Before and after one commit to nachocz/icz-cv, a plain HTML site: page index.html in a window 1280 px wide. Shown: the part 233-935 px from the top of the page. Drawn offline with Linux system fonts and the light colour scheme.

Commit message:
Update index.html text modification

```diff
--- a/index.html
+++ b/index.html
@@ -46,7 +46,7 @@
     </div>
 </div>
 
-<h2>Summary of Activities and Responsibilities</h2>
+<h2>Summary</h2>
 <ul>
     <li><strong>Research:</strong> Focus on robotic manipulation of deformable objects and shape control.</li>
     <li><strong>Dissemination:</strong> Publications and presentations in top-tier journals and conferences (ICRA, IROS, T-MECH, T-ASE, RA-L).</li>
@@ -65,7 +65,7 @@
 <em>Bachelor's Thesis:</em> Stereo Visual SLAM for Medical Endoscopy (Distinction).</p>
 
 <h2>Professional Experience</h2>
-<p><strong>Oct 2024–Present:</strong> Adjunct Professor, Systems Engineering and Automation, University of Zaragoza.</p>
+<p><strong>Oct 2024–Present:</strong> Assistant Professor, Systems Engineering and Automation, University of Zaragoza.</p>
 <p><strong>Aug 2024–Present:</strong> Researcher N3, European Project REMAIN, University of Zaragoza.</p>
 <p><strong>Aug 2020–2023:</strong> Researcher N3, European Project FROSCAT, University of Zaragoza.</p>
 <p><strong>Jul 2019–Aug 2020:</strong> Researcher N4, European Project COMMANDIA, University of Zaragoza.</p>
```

________________________

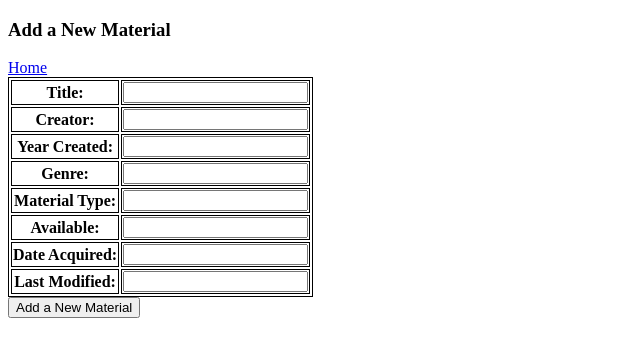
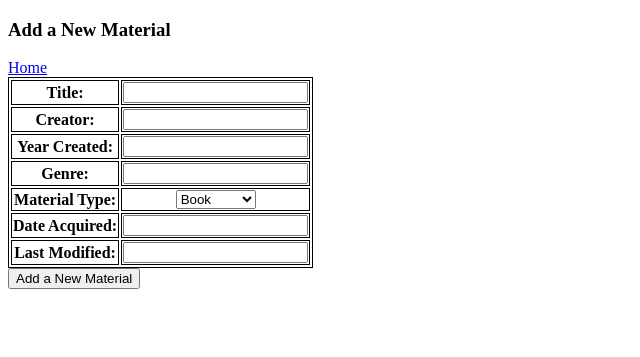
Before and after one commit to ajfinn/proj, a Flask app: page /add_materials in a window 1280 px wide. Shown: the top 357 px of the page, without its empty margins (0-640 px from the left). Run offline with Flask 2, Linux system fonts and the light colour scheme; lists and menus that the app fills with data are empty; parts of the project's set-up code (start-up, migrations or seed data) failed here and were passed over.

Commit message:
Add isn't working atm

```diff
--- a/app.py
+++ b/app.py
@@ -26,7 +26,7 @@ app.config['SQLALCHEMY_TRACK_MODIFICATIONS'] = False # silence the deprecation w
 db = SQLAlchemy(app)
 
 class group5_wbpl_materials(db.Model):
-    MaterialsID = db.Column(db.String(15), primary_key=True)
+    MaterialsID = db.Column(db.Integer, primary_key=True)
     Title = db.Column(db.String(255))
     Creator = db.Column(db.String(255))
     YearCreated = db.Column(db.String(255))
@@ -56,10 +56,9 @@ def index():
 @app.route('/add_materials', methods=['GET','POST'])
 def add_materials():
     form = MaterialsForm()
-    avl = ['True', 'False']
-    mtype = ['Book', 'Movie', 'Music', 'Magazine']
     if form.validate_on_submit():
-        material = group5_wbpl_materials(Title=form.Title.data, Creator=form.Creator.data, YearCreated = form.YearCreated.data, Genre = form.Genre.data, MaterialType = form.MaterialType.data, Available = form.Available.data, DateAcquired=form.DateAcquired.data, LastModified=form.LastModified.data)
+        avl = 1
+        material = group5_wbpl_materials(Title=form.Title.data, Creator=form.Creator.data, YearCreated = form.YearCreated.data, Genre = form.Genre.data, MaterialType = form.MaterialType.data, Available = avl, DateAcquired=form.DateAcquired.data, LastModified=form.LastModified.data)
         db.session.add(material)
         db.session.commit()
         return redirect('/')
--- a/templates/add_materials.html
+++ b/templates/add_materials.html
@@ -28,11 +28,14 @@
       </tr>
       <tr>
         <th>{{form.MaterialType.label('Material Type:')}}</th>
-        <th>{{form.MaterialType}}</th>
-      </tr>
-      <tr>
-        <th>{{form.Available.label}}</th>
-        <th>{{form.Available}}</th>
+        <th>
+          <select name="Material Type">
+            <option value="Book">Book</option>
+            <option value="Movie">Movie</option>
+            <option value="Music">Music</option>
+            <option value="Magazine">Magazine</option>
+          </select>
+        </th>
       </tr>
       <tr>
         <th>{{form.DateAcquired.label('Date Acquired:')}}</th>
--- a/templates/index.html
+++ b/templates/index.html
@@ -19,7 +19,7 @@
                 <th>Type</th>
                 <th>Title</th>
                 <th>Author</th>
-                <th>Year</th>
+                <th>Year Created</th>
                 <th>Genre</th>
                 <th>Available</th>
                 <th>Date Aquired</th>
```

________________________

> [ASSIGNED TASK]: Would you please copy every line from the listing above that contains the word "String"?

> [ANSWER SECTION]:
-    MaterialsID = db.Column(db.String(15), primary_key=True)
     Title = db.Column(db.String(255))
     Creator = db.Column(db.String(255))
     YearCreated = db.Column(db.String(255))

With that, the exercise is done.